== Work to be completed ==
Line filter on the word "hair": copy each matching line from the entries.

== Extracted material ==
§
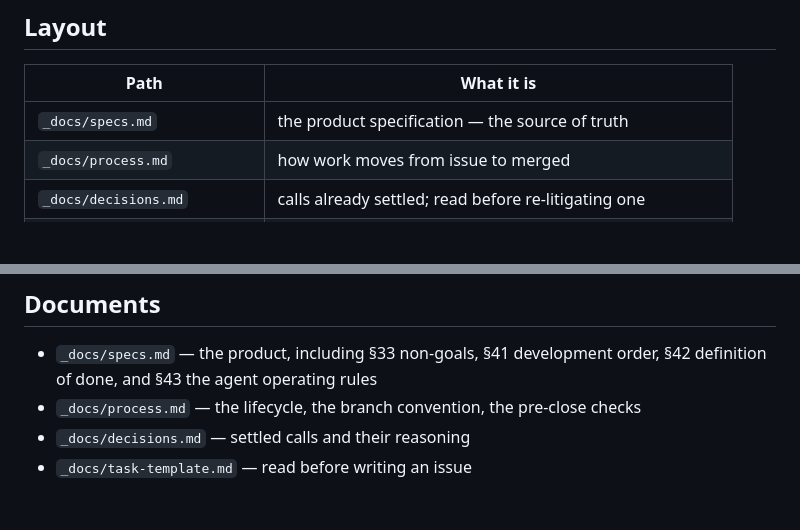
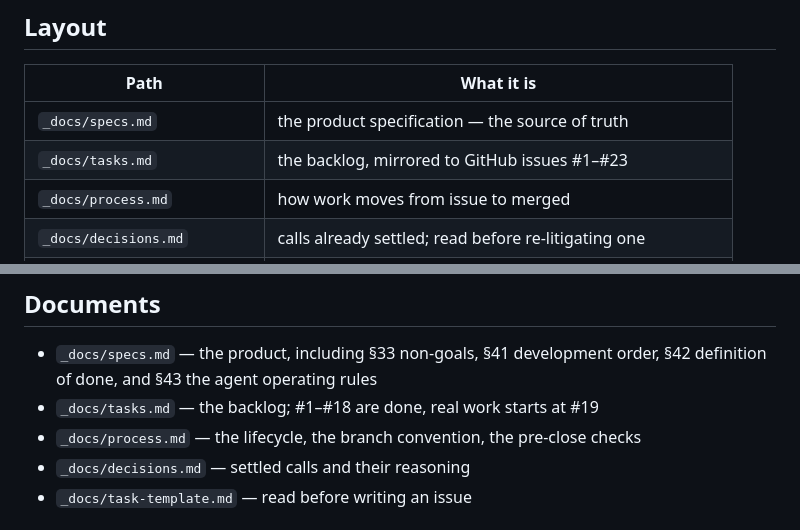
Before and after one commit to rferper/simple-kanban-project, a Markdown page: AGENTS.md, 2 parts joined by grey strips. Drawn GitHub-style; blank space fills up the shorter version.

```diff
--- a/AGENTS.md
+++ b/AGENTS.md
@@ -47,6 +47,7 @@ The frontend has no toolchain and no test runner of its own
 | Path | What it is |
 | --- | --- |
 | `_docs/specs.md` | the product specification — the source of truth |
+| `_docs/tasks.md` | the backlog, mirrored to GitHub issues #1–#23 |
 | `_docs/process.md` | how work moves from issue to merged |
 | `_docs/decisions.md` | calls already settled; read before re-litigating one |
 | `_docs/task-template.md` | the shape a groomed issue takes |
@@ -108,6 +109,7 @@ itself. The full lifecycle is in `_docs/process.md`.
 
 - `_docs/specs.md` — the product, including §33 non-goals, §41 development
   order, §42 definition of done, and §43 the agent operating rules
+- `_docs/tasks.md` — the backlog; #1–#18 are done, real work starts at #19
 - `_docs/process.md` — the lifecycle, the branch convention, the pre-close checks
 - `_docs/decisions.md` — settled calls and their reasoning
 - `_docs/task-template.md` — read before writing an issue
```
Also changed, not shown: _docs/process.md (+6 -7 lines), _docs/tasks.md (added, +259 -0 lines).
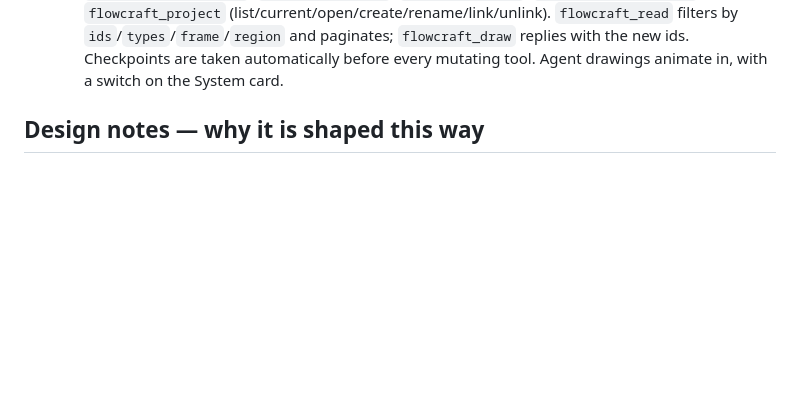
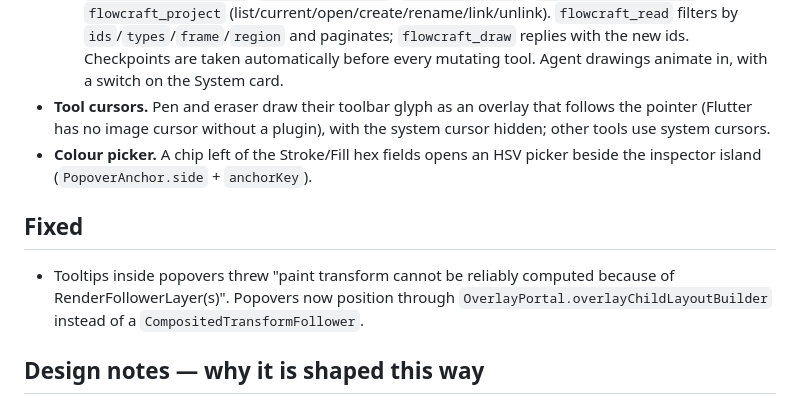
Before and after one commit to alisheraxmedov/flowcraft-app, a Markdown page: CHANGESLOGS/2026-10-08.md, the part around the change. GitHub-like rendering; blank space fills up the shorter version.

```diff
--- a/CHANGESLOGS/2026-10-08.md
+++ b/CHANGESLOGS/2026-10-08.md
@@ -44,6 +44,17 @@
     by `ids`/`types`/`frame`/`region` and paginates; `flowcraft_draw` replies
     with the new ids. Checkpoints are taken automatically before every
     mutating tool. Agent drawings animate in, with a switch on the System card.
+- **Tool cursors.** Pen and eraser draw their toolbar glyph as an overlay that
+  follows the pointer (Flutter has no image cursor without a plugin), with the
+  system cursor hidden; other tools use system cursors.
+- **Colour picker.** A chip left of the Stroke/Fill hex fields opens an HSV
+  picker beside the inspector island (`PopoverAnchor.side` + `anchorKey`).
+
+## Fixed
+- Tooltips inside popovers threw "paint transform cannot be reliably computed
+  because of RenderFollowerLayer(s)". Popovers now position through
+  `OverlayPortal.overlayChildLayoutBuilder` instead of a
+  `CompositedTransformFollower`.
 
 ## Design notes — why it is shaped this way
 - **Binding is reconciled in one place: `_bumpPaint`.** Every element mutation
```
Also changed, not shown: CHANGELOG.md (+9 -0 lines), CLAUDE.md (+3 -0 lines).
§
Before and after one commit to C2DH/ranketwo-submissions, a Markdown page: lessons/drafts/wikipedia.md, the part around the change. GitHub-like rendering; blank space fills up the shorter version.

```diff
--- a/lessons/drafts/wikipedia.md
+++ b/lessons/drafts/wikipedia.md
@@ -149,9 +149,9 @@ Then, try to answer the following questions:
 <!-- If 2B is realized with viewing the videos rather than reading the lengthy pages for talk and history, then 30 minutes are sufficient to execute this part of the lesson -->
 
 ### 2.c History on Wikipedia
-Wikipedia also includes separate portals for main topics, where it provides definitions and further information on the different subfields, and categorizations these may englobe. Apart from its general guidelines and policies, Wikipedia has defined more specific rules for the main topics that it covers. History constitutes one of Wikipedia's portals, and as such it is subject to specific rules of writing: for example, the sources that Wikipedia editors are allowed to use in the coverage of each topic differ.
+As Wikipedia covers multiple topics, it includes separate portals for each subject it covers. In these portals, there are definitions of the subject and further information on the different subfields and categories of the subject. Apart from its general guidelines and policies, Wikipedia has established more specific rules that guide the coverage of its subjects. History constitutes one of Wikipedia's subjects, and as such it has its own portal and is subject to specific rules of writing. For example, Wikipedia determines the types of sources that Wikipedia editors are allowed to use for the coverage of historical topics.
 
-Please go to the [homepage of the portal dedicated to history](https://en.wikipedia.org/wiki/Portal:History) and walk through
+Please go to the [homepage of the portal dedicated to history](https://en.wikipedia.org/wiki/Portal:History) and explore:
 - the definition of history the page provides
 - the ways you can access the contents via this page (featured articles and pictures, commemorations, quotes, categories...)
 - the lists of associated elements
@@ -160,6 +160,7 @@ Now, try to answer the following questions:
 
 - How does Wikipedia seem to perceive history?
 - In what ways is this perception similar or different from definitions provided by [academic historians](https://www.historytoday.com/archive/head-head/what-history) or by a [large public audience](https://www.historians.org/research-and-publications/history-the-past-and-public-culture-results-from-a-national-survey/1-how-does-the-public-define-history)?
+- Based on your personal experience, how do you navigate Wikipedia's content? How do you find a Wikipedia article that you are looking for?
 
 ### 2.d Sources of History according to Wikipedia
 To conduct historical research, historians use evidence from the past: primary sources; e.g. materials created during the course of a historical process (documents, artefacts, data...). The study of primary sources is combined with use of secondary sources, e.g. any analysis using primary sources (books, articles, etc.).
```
§
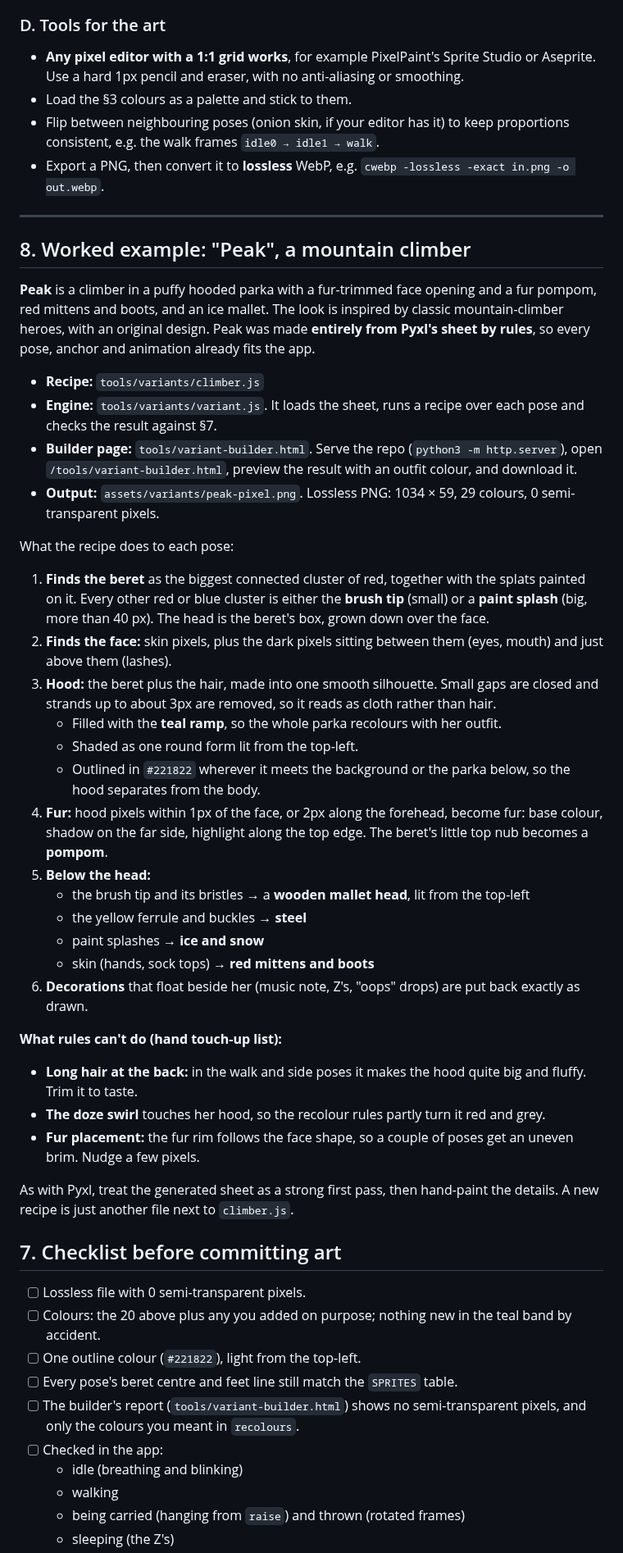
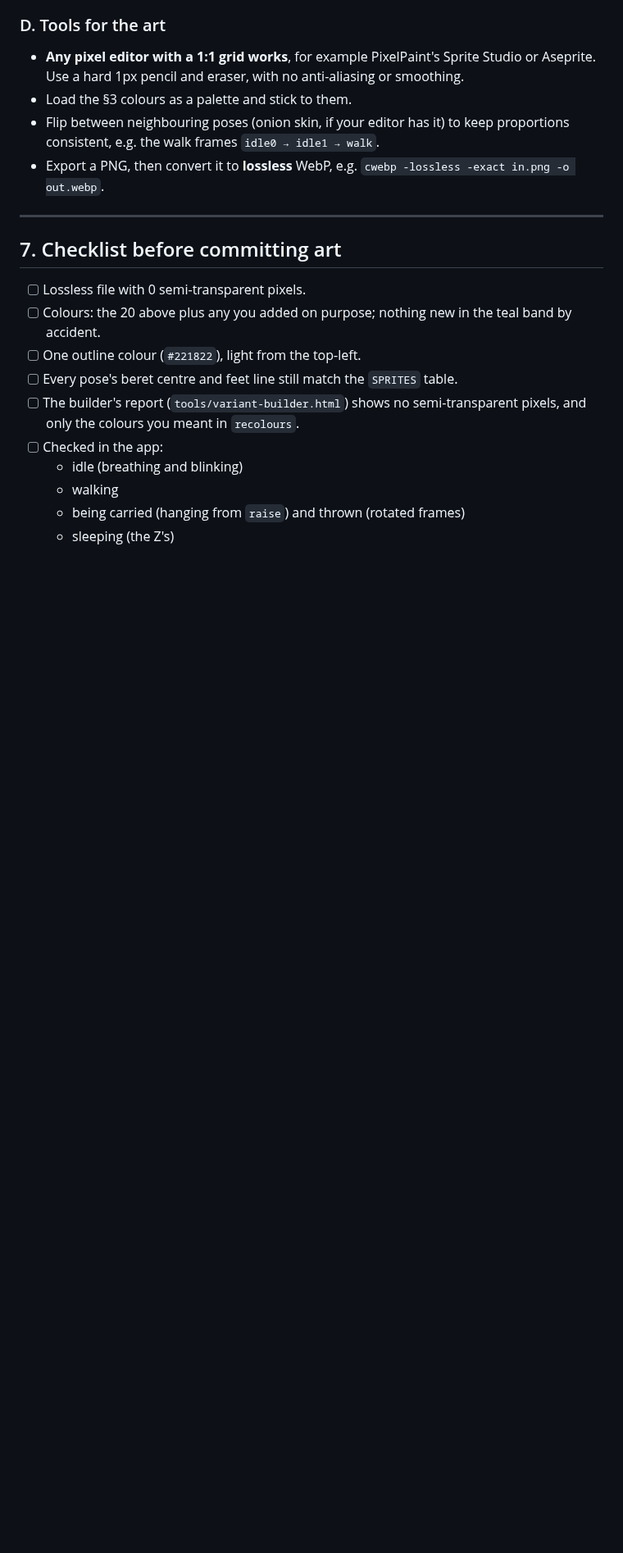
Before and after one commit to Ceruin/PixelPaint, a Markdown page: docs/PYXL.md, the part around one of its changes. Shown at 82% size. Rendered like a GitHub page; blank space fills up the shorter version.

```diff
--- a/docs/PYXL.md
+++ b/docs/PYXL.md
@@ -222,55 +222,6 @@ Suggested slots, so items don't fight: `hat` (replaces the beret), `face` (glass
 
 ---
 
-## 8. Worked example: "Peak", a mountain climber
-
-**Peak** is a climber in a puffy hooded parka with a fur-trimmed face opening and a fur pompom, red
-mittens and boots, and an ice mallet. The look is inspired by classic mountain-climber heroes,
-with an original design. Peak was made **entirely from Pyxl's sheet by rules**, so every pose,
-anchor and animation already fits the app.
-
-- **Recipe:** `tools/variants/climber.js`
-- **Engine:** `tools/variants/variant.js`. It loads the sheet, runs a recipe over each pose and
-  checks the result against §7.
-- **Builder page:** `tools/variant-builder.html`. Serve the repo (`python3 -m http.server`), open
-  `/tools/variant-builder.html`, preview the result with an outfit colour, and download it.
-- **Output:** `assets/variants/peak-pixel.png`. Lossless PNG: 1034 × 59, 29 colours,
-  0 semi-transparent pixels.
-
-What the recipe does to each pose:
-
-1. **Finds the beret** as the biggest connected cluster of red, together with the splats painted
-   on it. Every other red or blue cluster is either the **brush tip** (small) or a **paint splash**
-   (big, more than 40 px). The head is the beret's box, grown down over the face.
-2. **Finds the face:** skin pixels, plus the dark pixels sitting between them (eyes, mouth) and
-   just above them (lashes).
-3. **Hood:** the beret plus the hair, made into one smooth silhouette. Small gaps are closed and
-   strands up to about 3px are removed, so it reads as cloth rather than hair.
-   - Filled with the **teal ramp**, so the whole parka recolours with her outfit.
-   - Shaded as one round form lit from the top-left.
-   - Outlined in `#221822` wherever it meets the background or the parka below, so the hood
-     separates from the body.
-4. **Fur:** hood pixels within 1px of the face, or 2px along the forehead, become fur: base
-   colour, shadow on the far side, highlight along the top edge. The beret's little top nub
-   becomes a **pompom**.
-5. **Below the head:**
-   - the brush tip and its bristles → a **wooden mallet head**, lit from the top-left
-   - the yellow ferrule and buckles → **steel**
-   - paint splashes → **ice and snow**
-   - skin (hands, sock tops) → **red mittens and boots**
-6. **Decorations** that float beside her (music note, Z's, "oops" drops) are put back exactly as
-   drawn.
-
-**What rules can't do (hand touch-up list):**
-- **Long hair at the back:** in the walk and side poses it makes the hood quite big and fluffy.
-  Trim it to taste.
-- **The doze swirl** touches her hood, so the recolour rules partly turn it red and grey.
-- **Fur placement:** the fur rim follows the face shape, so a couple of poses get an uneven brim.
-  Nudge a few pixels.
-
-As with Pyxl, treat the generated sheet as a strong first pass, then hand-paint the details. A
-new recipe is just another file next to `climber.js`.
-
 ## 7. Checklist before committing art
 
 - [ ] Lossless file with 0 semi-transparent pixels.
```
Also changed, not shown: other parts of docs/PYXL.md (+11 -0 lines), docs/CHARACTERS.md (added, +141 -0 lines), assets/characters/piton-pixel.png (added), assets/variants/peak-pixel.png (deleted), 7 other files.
§
== Exercise output ==
-3. **Hood:** the beret plus the hair, made into one smooth silhouette. Small gaps are closed and
-   strands up to about 3px are removed, so it reads as cloth rather than hair.
-- **Long hair at the back:** in the walk and side poses it makes the hood quite big and fluffy.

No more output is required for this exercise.